As Axelrod says, "What accounts for Tit-for-tat's robust success is its combination of being nice, retaliatory, forgiving and clear. Its niceness prevents it from getting into unnecessary trouble. Its retaliation discourages the other side from persisting whenever defection is tried. Its forgiveness helps restore mutual cooperation. And its clarity makes it intelligible to the other player, thereby eliciting long-term cooperation."
In a world with a mix of strategies and at least a few people playing Tit-for-Tat, Tit-for-Tat will always beat the consistently evil. It is also worthy to note that Tit-for-Tat only makes sense in a series of games, and that in a single game, it fails against "nasty" strategies. Given that we happen to live in a world with a time dimension, though, this seems to be a somewhat academic point.
The dark side of Tit-for-Tat, as Ridley notes in his book, is that if two players operating under Tit-for-Tat meet each other, and one of them accidentally defects, then a continuous series of mutual recriminations begins from which there is no escape. This is how blood feuds start and why they never end. So Tit-for-Tat was discovered to be not evolutionarily stable.
Martin Nowak designed a new tournament where nothing was certain and everything was statistically driven, including 'random' mistakes and tactics. The system could 'learn,' evolving over time. In this world, a new strategy prevailed called Generous-Tit-for-Tat. Generous will randomly forgive single mistakes one-third of the time. To forgive all single defections (called Tit-for-Two-Tats) is to invite exploitation, but to do it randomly broke cycles of recrimination. So Generous could beat Tit-for-Tat - but Novak then discovered that Generous could be beat by nicer strategies, but then these strategies could be beat by the perfectly cooperative strategy, which in turn could be beat by the perfectly nasty strategy. So this was not evolutionarily stable either.
Eventually, Karl Sigmund and Martin Nowak came upon the Pavlov strategy, which essentially meant that when the player wins, he continues behaving the same; when the player loses, he shifts tactics.
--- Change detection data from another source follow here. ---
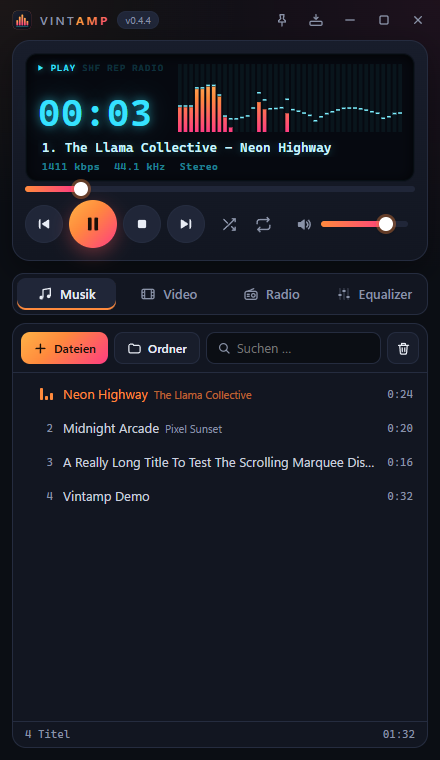
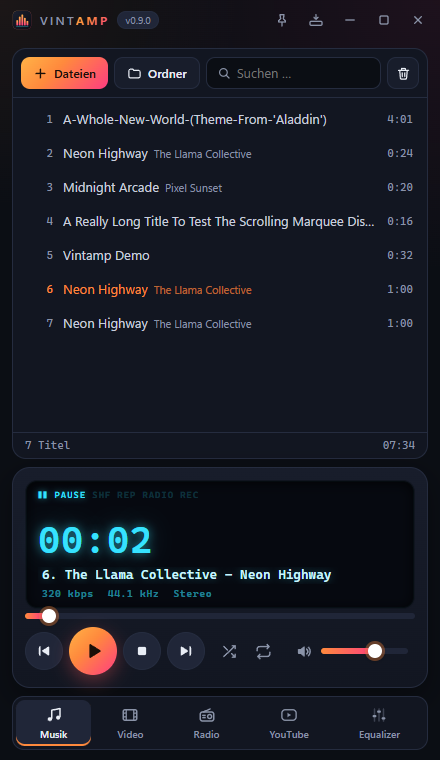
Docs: neues Design, Tempo & Tonart, Tag-Editor, YouTube Music (v0.9.0)

diff --git a/README.md b/README.md
@@ -4,8 +4,8 @@
 
 **Der Player, wie er früher war – nur schöner.**
 Klein, schnell, startet sofort und spielt so gut wie alles: Musik und Videos direkt im Fenster,
-Internetradio (über 50.000 Sender) mit Aufnahme, Audio-Cutter, MIDI mit Spur-Ansicht, 10-Band-Equalizer, 16 Visualizer und
-Mini-Modus – im modernen dunklen Design. Auf Deutsch und Englisch.
+Internetradio (über 50.000 Sender) mit Aufnahme, YouTube Music, Tempo- und Tonart-Erkennung, Tag-Editor, Audio-Cutter,
+MIDI mit Spur-Ansicht, 10-Band-Equalizer, 16 Visualizer und Mini-Modus – im modernen dunklen Design. Auf Deutsch und Englisch.
 
 **[⬇ Neueste Version für Windows herunterladen](https://github.com/hunther2k/vintamp-releases/releases/latest)**
 
@@ -17,9 +17,21 @@ Mini-Modus – im modernen dunklen Design. Auf Deutsch und Englisch.
   <img src="docs/equalizer.png" alt="Vintamp – 10-Band-Equalizer" width="250">
 </p>
 
-**Maximiert oder im Vollbild** – Player und großer Visualizer links, Senderliste mehrspaltig rechts:
+**Maximiert oder im Vollbild** – Navigation links, Inhalt rechts, die Player-Leiste mit Leucht-Display unten über die ganze Breite:
 
-<p><img src="docs/breit.png" alt="Vintamp – breite Ansicht mit Senderliste und großem Visualizer" width="790"></p>
+<p><img src="docs/breit.png" alt="Vintamp – breite Ansicht mit Seitenleiste, Senderliste und Player-Leiste" width="790"></p>
+
+**Tempo und Tonart** – Vintamp erkennt BPM und Tonart (Camelot) jedes Titels; Titel, die harmonisch zum laufenden passen, leuchten:
+
+<p><img src="docs/musik.png" alt="Vintamp – Musikliste mit BPM- und Tonart-Spalten" width="790"></p>
+
+**Tag-Editor** – Titel, Interpret, Album, BPM, Tonart, Cover … für eine oder viele Dateien; Cue-Punkte und Beatgrids von DJ-Programmen bleiben erhalten:
+
+<p><img src="docs/tags.png" alt="Vintamp – Tag-Editor" width="790"></p>
+
+**YouTube Music** – suchen, abspielen, in die Musikliste übernehmen:
+
+<p><img src="docs/youtube.png" alt="Vintamp – YouTube-Music-Suche" width="790"></p>
 
 **Radio-Aufnahme** – ein Klick auf ●, die Sendung landet verlustfrei in einer Datei; alle Aufnahmen im eigenen Bereich:
 
@@ -29,7 +41,7 @@ Mini-Modus – im modernen dunklen Design. Auf Deutsch und Englisch.
   <img src="docs/aufnahmen.png" alt="Vintamp – Bereich Aufnahmen mit laufender und fertigen Aufnahmen" width="390">
 </p>
 
-**Videos direkt im Fenster** – mit Untertiteln, Tonspur-Wahl und Geschwindigkeit; Klick ins Bild pausiert, Doppelklick schaltet auf Vollbild:
+**Videos direkt im Fenster** – die Bedienleiste sitzt direkt unter dem Bild, mit Untertiteln, Tonspur-Wahl und Geschwindigkeit; Klick ins Bild pausiert, Doppelklick schaltet auf Vollbild:
 
 <p><img src="docs/video.png" alt="Vintamp – Video im Vintamp-Fenster" width="790"><br>
 <sub>Im Bild: „Big Buck Bunny“ © Blender Foundation, <a href="https://creativecommons.org/licenses/by/3.0/">CC BY 3.0</a></sub></p>
@@ -60,8 +72,8 @@ Mini-Modus – im modernen dunklen Design. Auf Deutsch und Englisch.
 **Abspielen**
 - Spielt praktisch jedes Audioformat: MP3, FLAC, OGG/Opus, AAC/M4A, WAV, WMA, APE und mehr
 - Videos (MP4, MKV, WebM, AVI …) laufen direkt im Vintamp-Fenster im Reiter „Video“ – oben der
-  Player, darunter die Videoliste; mit
-  schlanker Leiste (Zeit und Spulen oben im Player); Klick ins Bild pausiert, Doppelklick oder F
+  Player, darunter die Videoliste; die Bedienleiste (Spulen, Zurück/Play/Weiter, Lautstärke, Zeit,
+  Untertitel, Tonspur, Tempo, Vollbild) sitzt direkt unter dem Bild; Klick ins Bild pausiert, Doppelklick oder F
   schaltet Vollbild an und aus, Esc zurück – im Vollbild nur das Bild: bei Mausbewegung blendet die
   Bedienleiste (Spulen, Zeit, Weiter/Zurück, Untertitel, Lautstärke) weich darüber ein und wieder aus
 - Untertitel ein- und ausschalten oder eine Untertiteldatei (SRT, ASS, VTT …) laden – passende
@@ -76,7 +88,21 @@ Mini-Modus – im modernen dunklen Design. Auf Deutsch und Englisch.
 - Dateien oder ganze Ordner einfach ins Fenster ziehen
 - Doppelklick auf eine Musikdatei im Explorer spielt sie im laufenden Vintamp – kein zweites Fenster
 - Beim Titelwechsel rückt der aktuelle Titel in die Mitte – man sieht, was als Nächstes kommt
-- Titel, Interpret und Länge werden aus den Tags gelesen
+- Titel, Interpret, Länge, BPM und Tonart werden aus den Tags gelesen
+- **Tempo und Tonart:** Was in den Tags fehlt, erkennt Vintamp im Hintergrund selbst (ca. eine halbe Sekunde je
+  Titel, jede Datei nur einmal) – Spalten BPM und Tonart im Camelot-Rad; Titel, die harmonisch zum laufenden
+  passen, leuchten. Die Suche findet auch „128“ oder „8A“
+- Sortieren per Klick auf einen Spaltenkopf (Titel, Interpret, Album, BPM, Tonart, Typ, Länge)
+- **Tag-Editor** (Rechtsklick → „Tags bearbeiten …“): Titel, Interpret, Album, Album-Interpret, Jahr, Genre, Track,
+  CD, BPM, Tonart, Kommentar und Cover – auch für viele Dateien auf einmal; „Aus Dateiname“ übernimmt
+  „Interpret - Titel“, „BPM & Tonart erkennen“ füllt Tempo und Tonart aus dem Ton. Geschrieben wird verlustfrei:
+  Cue-Punkte, Beatgrids und andere Daten von DJ-Programmen bleiben erhalten
+
+**YouTube Music**
+- Eigener Bereich „YouTube“: Titel oder Videos suchen, mit Vorschaubild, Interpret, Album und Länge
+- Doppelklick spielt ab, „+“ hängt den Titel an die Musikliste (auch alle Treffer auf einmal)
+- Gespielt wird nur der Ton als Stream – nichts wird heruntergeladen oder gespeichert. Dafür braucht Vintamp
+  einmalig das freie Programm yt-dlp (ca. 18 MB), das es auf Knopfdruck selbst einrichtet und aktualisiert
 - Suche, Mehrfachauswahl (Strg/Umschalt), Reihenfolge per Maus ändern
 - Titel einzeln oder mehrere aus der Liste entfernen – Entf, Rechtsklick oder Mülleimer (ohne Auswahl leert er die Liste)
 - Zufallswiedergabe, Wiederholen (alle oder einen Titel)
@@ -144,8 +170,9 @@ Mini-Modus – im modernen dunklen Design. Auf Deutsch und Englisch.
 - Während ein Video läuft, treten die Visualizer zurück – das Bild hat Vorrang
 
 **Bedienung**
-- Maximiert oder im Vollbild (F11) zweispaltig: Player und großer Visualizer links,
-  Playlist mit Spalten (Titel, Interpret, Album, Typ, Länge) bzw. Senderliste rechts
+- Breit (maximiert oder im Vollbild, F11): Seitenleiste mit Bibliothek, Entdecken und Werkzeugen plus großem
+  Visualizer links, Inhalt rechts, Player-Leiste mit Leucht-Display unten über die ganze Breite
+- Schmal: Inhalt oben, Player-Leiste darunter, Navigation als Symbolleiste ganz unten – wie eine Handy-App
 - Auf breiten Bildschirmen stehen Playlist und Sender mehrspaltig nebeneinander –
   automatisch nach Fensterbreite oder fest 1–6 Spalten
 - Mini-Modus als schmale Leiste und „Immer im Vordergrund“
@@ -164,10 +191,8 @@ Mini-Modus – im modernen dunklen Design. Auf Deutsch und Englisch.
 
 | | Funktion | Darum geht's |
 |---|---|---|
-| 1 | **Tag-Editor** | Titel, Interpret, Album, Jahr, Genre, Tracknummer und Cover bearbeiten – auch für viele Dateien auf einmal, Tags aus dem Dateinamen übernehmen |
-| 2 | **YouTube Music** | Deine YouTube-Music-Bibliothek in Vintamp nutzen |
-| 3 | **Spotify** | Spotify aus Vintamp steuern: Suche, Playlists, aktueller Titel im Display (über Spotify Connect, Premium nötig) |
-| 4 | **Linux & macOS** | Vintamp auf allen drei Systemen |
+| 1 | **Spotify** | Spotify aus Vintamp steuern: Suche, Playlists, aktueller Titel im Display (über Spotify Connect, Premium nötig) |
+| 2 | **Linux & macOS** | Vintamp auf allen drei Systemen |
 
 ## Ideen für später
 

diff --git a/README.en.md b/README.en.md
@@ -4,8 +4,8 @@
 
 **The player like it used to be – only prettier.**
 Small, fast, starts instantly and plays just about anything: music and videos right in the window,
-internet radio (more than 50,000 stations) with recording, an audio cutter, MIDI with a track view, 10-band equalizer, 16 visualizers
-and a mini mode – in a modern dark design. In English and German.
+internet radio (more than 50,000 stations) with recording, YouTube Music, tempo and key detection, a tag editor, an audio cutter,
+MIDI with a track view, 10-band equalizer, 16 visualizers and a mini mode – in a modern dark design. In English and German.
 
 **[⬇ Download the latest version for Windows](https://github.com/hunther2k/vintamp-releases/releases/latest)**
 
@@ -19,9 +19,21 @@ and a mini mode – in a modern dark design. In English and German.
 
 <sub>Screenshots show the German interface – Vintamp switches to English automatically on an English Windows.</sub>
 
-**Maximized or full screen** – player and large visualizer on the left, station list in several columns on the right:
+**Maximized or full screen** – navigation on the left, content on the right, the player bar with its glowing display across the bottom:
 
-<p><img src="docs/breit.png" alt="Vintamp – wide view with station list and large visualizer" width="790"></p>
+<p><img src="docs/breit.png" alt="Vintamp – wide view with sidebar, station list and player bar" width="790"></p>
+
+**Tempo and key** – Vintamp detects the BPM and key (Camelot) of every track; tracks that fit the playing one harmonically light up:
+
+<p><img src="docs/musik.png" alt="Vintamp – music list with BPM and key columns" width="790"></p>
+
+**Tag editor** – title, artist, album, BPM, key, cover … for one or many files; cue points and beat grids of DJ software are kept:
+
+<p><img src="docs/tags.png" alt="Vintamp – tag editor" width="790"></p>
+
+**YouTube Music** – search, play, add to the music list:
+
+<p><img src="docs/youtube.png" alt="Vintamp – YouTube Music search" width="790"></p>
 
 **Radio recording** – one click on ●, the broadcast is saved losslessly in one file; all recordings in their own section:
 
@@ -31,7 +43,7 @@ and a mini mode – in a modern dark design. In English and German.
   <img src="docs/aufnahmen.png" alt="Vintamp – recordings section with a running and finished recordings" width="390">
 </p>
 
-**Videos right in the window** – with subtitles, audio track selection and speed; click the picture to pause, double-click for full screen:
+**Videos right in the window** – the control bar sits right below the picture, with subtitles, audio track selection and speed; click the picture to pause, double-click for full screen:
 
 <p><img src="docs/video.png" alt="Vintamp – video inside the Vintamp window" width="790"><br>
 <sub>Shown: “Big Buck Bunny” © Blender Foundation, <a href="https://creativecommons.org/licenses/by/3.0/">CC BY 3.0</a></sub></p>
@@ -62,8 +74,8 @@ and a mini mode – in a modern dark design. In English and German.
 **Playback**
 - Plays practically every audio format: MP3, FLAC, OGG/Opus, AAC/M4A, WAV, WMA, APE and more
 - Videos (MP4, MKV, WebM, AVI …) play right inside the Vintamp window in the “Video” tab – player
-  on top, video list below; with a
-  slim bar (time and seeking stay up in the player); click the picture to pause, double-click or F
+  on top, video list below; the control bar (seeking, previous/play/next, volume, time, subtitles,
+  audio track, speed, full screen) sits right below the picture; click the picture to pause, double-click or F
   toggles full screen, Esc to go back – full screen shows just the picture: move the mouse and the
   control bar (seeking, time, next/previous, subtitles, volume) fades in over it and out again
 - Turn subtitles on and off or load a subtitle file (SRT, ASS, VTT …) – matching files next to the
@@ -78,7 +90,21 @@ and a mini mode – in a modern dark design. In English and German.
 - Simply drag files or whole folders into the window
 - Double-clicking a music file in Explorer plays it in the running Vintamp – no second window
 - When the track changes, the current one moves to the middle – so you see what's coming next
-- Title, artist and length are read from the tags
+- Title, artist, length, BPM and key are read from the tags
+- **Tempo and key:** whatever the tags lack, Vintamp detects itself in the background (about half a second per
+  track, each file only once) – BPM and key columns on the Camelot wheel; tracks that fit the playing one
+  harmonically light up. Search also finds “128” or “8A”
+- Sort by clicking a column header (title, artist, album, BPM, key, type, length)
+- **Tag editor** (right-click → “Edit tags …”): title, artist, album, album artist, year, genre, track, disc, BPM,
+  key, comment and cover – also for many files at once; “From file name” takes “Artist - Title”, “Detect BPM &
+  key” fills tempo and key from the audio. Writing is lossless: cue points, beat grids and other data of DJ
+  software are kept
+
+**YouTube Music**
+- Its own “YouTube” section: search songs or videos, with thumbnail, artist, album and length
+- Double-click plays, “+” appends the song to the music list (also all results at once)
+- Only the audio is played as a stream – nothing is downloaded or saved. For this, Vintamp needs the free
+  program yt-dlp (about 18 MB) once; it sets it up and updates it itself at the push of a button
 - Search, multi-select (Ctrl/Shift), reorder with the mouse
 - Remove one or several tracks from the list – Del, right-click or trash can (without a selection it clears the list)
 - Shuffle, repeat (all or one track)
@@ -146,8 +172,9 @@ and a mini mode – in a modern dark design. In English and German.
 - While a video plays, the visualizers step aside – the picture comes first
 
 **Usability**
-- Maximized or full screen (F11) in two columns: player and large visualizer on the left,
-  playlist with columns (title, artist, album, type, length) or the station list on the right
+- Wide (maximized or full screen, F11): sidebar with library, discover and tools plus a large visualizer on the
+  left, content on the right, the player bar with its glowing display across the bottom
+- Narrow: content on top, the player bar below, navigation as an icon bar at the very bottom – like a phone app
 - On wide screens, playlist and stations are shown in several columns side by side –
   automatically by window width or fixed at 1–6 columns
 - Mini mode as a slim bar and “always on top”
@@ -166,10 +193,8 @@ and a mini mode – in a modern dark design. In English and German.
 
 | | Feature | What it's about |
 |---|---|---|
-| 1 | **Tag editor** | Edit title, artist, album, year, genre, track number and cover – also for many files at once, take tags from the file name |
-| 2 | **YouTube Music** | Use your YouTube Music library in Vintamp |
-| 3 | **Spotify** | Control Spotify from Vintamp: search, playlists, current song in the display (via Spotify Connect, Premium required) |
-| 4 | **Linux & macOS** | Vintamp on all three systems |
+| 1 | **Spotify** | Control Spotify from Vintamp: search, playlists, current song in the display (via Spotify Connect, Premium required) |
+| 2 | **Linux & macOS** | Vintamp on all three systems |
 
 ## Ideas for later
It's also called the Win-Stay, Lose-Shift. Essentially, you don't change until something is wrong. Pavlov builds cooperation, tends to punish when partners defect, and then forgives. But it also screws naive suckers by defecting (and winning) consistently. So 'it creates a cooperative world, but doesn't allow that world to decay into a too-trusting Utopia where free-riders can flourish.' In a learning world, Pavlov is evolutionarily stable.
It makes me wonder about what lessons there are to be learned here about the stability of different political systems. Communism's principles are close to the 'perfectly cooperative' strategy. But it is beat easily by an invasion of the 'perfectly nasty' strategy of tyranny. If you agree that capitalism is like the Tit-for-Tat strategy, then it can be highly effective but is dominated by more cooperative strategies. Ridley implies, however, that Tit-for-Tat, by doing a effective job of punishing, demolishes nasty strategies and clears the way for nicer (but not naive) strategies to dominate. So basically, you should be as nice as you can possibly be without inhibiting feedback and learning.